|US5237759 *||Jul 3, 1991||Aug 24, 1993||Salomon S. A.||Tension control device for ski boot|
|US8443528 *||Jul 26, 2011||May 21, 2013||Michael Kann||Rainproof shoe cover|
|US20120011750 *||Jan 19, 2012||Michael Kann||Rainproof shoe cover|
|WO2010026563A1 *||Sep 28, 2009||Mar 11, 2010||PEIRÓ ROSELLÓ, Antonio José||Device for transporting skis|
|U.S. Classification||36/117.7, 36/118.6|
|International Classification||A43B23/02, A43B5/04|
|Aug 5, 1987||AS||Assignment|
Owner name: SALOMON S.A., SIEGE SOCIAL DE METZ-TESSY, BP 454,
Free format text: ASSIGNMENT OF ASSIGNORS INTEREST.;ASSIGNORS:MORELL, JOSEPH;BENOIT, LOUIS;NERRINCK, BERNARD;REEL/FRAME:004739/0472
Effective date: 19870723
|Jun 30, 1992||CC||Certificate of correction|
|Aug 27, 1993||FPAY||Fee payment|
Year of fee payment: 4
|Feb 13, 1998||REMI||Maintenance fee reminder mailed|
|Mar 29, 1998||LAPS||Lapse for failure to pay maintenance fees|
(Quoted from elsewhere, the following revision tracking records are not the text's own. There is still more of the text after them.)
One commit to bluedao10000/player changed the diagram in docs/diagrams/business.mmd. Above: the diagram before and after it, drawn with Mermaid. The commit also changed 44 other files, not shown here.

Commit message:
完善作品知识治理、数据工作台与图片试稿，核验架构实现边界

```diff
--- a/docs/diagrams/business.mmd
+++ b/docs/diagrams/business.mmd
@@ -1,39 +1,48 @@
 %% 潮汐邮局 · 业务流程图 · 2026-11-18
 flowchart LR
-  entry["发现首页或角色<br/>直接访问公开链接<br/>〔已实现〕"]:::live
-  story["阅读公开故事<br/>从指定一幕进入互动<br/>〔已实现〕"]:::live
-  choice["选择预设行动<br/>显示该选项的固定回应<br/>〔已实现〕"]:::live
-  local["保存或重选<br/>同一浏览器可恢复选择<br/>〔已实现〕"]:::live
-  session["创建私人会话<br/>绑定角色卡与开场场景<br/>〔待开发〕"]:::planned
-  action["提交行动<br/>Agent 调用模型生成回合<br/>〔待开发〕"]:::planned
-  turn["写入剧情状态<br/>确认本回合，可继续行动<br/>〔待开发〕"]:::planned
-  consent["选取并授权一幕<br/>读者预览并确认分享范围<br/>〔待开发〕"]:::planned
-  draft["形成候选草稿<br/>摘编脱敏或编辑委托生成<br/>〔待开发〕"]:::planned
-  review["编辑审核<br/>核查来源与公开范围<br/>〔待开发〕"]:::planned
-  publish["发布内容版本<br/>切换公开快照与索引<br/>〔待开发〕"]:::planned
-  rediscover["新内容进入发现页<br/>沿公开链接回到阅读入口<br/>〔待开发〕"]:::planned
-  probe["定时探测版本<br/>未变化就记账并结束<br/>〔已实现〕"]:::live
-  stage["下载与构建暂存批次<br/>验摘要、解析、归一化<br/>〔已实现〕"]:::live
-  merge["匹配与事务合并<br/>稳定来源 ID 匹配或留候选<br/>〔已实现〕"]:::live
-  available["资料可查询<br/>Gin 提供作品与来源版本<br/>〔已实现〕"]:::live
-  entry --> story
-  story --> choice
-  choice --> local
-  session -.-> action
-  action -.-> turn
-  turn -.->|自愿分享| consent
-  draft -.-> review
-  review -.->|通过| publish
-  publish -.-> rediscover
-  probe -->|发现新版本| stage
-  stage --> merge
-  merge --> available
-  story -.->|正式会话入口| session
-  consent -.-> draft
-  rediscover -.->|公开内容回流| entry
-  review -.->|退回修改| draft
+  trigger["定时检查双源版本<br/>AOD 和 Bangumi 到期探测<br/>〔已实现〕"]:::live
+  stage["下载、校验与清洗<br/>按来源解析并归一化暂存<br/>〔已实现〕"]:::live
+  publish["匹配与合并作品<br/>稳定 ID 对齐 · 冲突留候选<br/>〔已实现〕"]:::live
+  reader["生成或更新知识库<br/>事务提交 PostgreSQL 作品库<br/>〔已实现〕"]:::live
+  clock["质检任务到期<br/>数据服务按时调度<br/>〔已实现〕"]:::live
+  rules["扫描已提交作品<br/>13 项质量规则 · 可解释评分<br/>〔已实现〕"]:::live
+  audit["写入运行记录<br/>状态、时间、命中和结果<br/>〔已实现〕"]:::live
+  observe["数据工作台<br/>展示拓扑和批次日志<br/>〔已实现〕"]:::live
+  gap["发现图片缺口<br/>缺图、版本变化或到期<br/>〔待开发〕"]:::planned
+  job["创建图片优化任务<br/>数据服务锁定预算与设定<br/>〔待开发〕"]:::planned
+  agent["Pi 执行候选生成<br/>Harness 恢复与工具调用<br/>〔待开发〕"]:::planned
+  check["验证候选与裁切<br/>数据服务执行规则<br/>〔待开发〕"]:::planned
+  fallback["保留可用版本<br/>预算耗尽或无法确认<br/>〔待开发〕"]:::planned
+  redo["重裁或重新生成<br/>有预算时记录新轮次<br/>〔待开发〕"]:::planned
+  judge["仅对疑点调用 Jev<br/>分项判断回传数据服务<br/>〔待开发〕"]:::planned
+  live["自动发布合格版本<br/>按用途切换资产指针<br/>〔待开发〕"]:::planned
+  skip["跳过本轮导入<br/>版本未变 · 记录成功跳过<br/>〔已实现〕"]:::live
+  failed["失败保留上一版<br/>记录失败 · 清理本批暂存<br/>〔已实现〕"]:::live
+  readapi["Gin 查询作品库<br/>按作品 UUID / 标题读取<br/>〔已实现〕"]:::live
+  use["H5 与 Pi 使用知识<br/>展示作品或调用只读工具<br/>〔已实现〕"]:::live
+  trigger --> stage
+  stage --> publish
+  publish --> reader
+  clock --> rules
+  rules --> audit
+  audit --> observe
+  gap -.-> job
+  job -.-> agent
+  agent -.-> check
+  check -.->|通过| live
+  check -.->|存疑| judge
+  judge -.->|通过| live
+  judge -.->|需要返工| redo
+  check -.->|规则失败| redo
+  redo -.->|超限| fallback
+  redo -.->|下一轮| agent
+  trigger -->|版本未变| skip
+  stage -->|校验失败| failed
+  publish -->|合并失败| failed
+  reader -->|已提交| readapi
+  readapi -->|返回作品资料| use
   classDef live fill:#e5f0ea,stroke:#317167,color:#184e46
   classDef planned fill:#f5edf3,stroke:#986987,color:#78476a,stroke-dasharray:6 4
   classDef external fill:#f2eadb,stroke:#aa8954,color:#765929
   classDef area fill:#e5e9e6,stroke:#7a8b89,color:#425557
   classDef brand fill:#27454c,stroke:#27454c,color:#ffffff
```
|Jun 9, 1998||FP||Expired due to failure to pay maintenance fee|
Effective date: 19980401